PROBLEM: Identify all lines in the listing that include the word "记忆星图实现与样式还原说明", and copy them out.

Segment Start: DATA IN THIS EXERCISE

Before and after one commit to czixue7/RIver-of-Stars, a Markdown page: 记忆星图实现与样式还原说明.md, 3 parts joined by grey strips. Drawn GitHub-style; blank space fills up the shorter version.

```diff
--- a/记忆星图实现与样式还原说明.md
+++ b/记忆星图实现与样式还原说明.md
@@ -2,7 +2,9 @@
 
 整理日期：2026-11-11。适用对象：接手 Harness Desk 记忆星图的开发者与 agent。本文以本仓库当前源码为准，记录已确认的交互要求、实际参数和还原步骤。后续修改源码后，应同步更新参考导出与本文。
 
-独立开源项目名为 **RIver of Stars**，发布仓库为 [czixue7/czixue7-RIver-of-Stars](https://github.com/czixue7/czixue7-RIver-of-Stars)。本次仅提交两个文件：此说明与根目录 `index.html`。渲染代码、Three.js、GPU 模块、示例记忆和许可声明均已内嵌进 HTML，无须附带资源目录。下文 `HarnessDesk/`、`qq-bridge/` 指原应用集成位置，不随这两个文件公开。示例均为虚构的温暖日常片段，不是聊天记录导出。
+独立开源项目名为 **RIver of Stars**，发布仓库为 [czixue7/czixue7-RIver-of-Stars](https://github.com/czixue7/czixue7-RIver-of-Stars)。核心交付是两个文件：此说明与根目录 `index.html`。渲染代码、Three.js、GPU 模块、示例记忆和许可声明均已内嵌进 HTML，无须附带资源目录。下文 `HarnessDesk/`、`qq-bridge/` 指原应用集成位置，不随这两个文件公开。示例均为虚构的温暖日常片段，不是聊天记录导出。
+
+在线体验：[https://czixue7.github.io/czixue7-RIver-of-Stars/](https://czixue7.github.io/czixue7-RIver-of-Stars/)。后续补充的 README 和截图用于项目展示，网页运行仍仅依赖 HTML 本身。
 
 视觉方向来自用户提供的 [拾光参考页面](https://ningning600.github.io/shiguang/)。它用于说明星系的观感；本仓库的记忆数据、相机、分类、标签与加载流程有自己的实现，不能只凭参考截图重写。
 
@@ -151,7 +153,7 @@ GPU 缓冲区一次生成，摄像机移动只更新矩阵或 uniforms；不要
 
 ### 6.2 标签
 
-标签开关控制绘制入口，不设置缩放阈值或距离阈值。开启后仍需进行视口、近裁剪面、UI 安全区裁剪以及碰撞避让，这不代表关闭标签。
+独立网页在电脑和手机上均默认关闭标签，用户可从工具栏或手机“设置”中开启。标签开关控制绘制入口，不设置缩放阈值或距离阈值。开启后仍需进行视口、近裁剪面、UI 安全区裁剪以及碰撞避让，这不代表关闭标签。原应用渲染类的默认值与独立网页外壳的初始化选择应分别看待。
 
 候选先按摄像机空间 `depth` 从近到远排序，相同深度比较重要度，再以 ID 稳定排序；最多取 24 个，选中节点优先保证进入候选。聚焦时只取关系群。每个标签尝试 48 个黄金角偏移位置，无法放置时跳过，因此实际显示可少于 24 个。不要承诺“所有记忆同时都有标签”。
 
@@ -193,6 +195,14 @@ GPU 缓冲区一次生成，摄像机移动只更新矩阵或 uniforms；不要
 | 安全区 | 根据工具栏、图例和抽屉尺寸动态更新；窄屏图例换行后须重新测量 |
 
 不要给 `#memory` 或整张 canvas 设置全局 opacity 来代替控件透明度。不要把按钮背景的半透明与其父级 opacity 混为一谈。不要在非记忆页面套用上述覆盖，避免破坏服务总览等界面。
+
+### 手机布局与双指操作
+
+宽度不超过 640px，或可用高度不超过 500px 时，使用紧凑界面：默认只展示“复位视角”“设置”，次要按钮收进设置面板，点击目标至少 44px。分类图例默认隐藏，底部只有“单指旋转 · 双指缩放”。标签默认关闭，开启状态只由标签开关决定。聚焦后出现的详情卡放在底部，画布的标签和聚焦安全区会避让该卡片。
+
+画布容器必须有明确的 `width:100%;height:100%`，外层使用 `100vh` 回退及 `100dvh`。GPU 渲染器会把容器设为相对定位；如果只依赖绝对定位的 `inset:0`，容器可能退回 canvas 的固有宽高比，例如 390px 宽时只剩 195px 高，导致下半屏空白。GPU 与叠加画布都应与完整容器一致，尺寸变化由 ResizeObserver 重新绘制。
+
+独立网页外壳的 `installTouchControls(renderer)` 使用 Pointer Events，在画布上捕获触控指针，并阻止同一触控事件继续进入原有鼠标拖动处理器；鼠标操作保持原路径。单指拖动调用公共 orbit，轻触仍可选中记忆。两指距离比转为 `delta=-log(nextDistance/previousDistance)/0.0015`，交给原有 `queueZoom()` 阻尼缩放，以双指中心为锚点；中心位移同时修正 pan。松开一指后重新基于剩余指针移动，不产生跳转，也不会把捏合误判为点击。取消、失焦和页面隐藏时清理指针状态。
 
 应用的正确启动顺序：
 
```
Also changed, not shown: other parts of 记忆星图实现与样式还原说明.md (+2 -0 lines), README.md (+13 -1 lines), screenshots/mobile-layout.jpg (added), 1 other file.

Segment End: DATA IN THIS EXERCISE

ANSWER FOR THIS EXERCISE:
Before and after one commit to czixue7/RIver-of-Stars, a Markdown page: 记忆星图实现与样式还原说明.md, 3 parts joined by grey strips. Drawn GitHub-style; blank space fills up the shorter version.
--- a/记忆星图实现与样式还原说明.md
+++ b/记忆星图实现与样式还原说明.md
Also changed, not shown: other parts of 记忆星图实现与样式还原说明.md (+2 -0 lines), README.md (+13 -1 lines), screenshots/mobile-layout.jpg (added), 1 other file.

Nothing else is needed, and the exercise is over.